aspell check [options] filename
at the command line where
filename is the file you want to
options is any number of optional options. Some of
the more useful ones include:
the mode to use when checking files. The available modes are
nroff, among others. For more information on the
various modes see Notes on Various Filters and Filter Modes.
don’t create a backup file. Normally, if there are any corrections the Aspell utility will append .bak to the existing file name and then create a new file with corrections made during spell checking.
the suggestion mode to use where mode is one of
bad-spellers. For more
information on these modes see Notes on the Different Suggestion Modes.
the language the document is written in. The default depends on the current locale.

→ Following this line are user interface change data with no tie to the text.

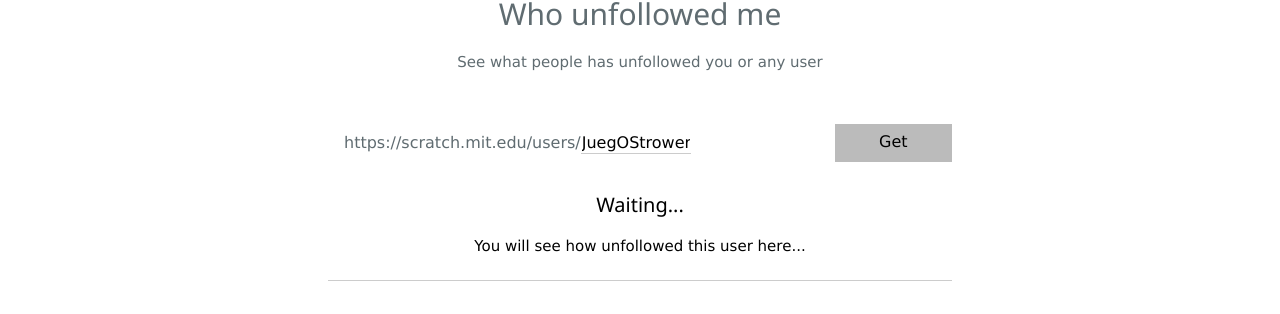
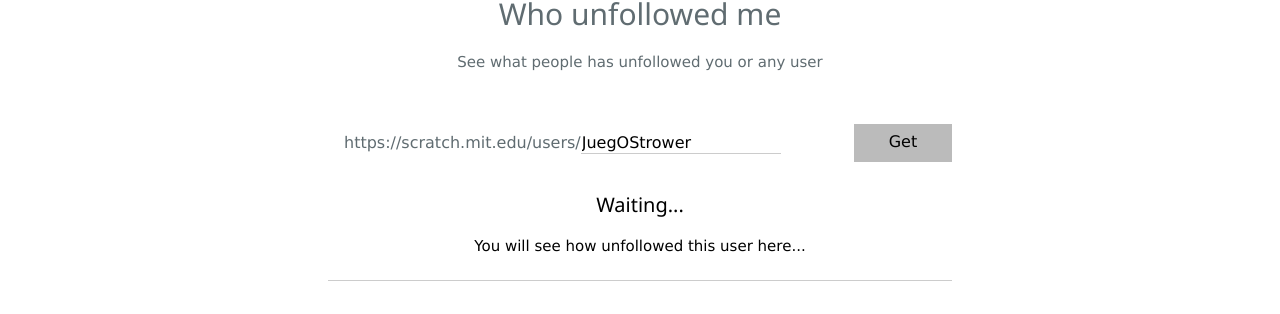
Before and after one commit to JuegOStrower/juegostrower.github.io, a Jekyll site: the page unfollowers/index.html, which Jekyll copies as it is, in a window 1280 px wide. Shown: the part 382-696 px from the top of the page. Built offline with Jekyll 4.4.1, drawn with Linux system fonts in a browser that asks for light colours; nearby versions of some CDN libraries; comment, search, counter and statistics services are not loaded.

Commit message:
Bugs fixed

```diff
--- a/unfollowers/index.html
+++ b/unfollowers/index.html
@@ -40,7 +40,7 @@
 			<th id="unfdirect" class="w3-right w3-small">Direct link</th>
           	</tr>
 		<tr id="unfinput" style="background-color:rgb(255, 255, 255)">
-			<td>https://scratch.mit.edu/users/<input value="JuegOStrower" type="text" class="w3-input" style="display: inline-block; padding: 1px; color: black; width: 110px;" id="unfuser"></td>
+			<td>https://scratch.mit.edu/users/<input value="JuegOStrower" type="text" class="w3-input" style="display: inline-block; padding: 1px; color: black; width: 200px;" id="unfuser"></td>
 			<td id="unfnow" class="w3-gray w3-hover-indigo w3-center w3-button">Get</td>
 		</tr>
         </tbody></table>
```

encoding the document is expected to be in. The default depends on the current locale.
the main dictionary to use.
the keymapping to use. Either aspell for the default mapping or ispell to use the same mapping that the Ispell utility uses.
For more information on the available options, please see Customizing Aspell.
For example to check the file foo.txt:
aspell check foo.txt
and to check the file foo.txt using the bad-spellers suggestion mode and the American English dictionary:
aspell check --sug-mode=bad-spellers -d en_US foo.txt
If the mode option is not given, then Aspell will use the extension of the file to determine the current mode. If the extension is .tex, then tex mode will be used, if the extension is .html, .htm, .php, or .sgml it will check the file in sgml mode, otherwise it will use url mode.
For more information on the various modes that can be used, see Notes on Various Filters and Filter Modes.
If Aspell was compiled with curses support and the
environment variable is set to a capable terminal type then Aspell
will use a nice full screen interface, otherwise it will use a
simpler “dumb” terminal interface where the misspelled word is
surrounded by two ’*’. In either case the interface should be self
If Aspell is compiled with a version of the curses library that support wide characters then Aspell can also check UTF-8 text. Furthermore, the document will be displayed in the encoding defined by the current locale. This encoding does not necessarily have to be the same encoding that the document is in. This means that is is possible to check an 8-bit encoding such as ISO-8859-1 on an UTF-8 terminal. To do so simply set the encoding option to ‘iso-8859-1’. Furthermore it is also possible to check an UTF-8 document on an 8-bit terminal provided that the document can be successfully converted into that encoding.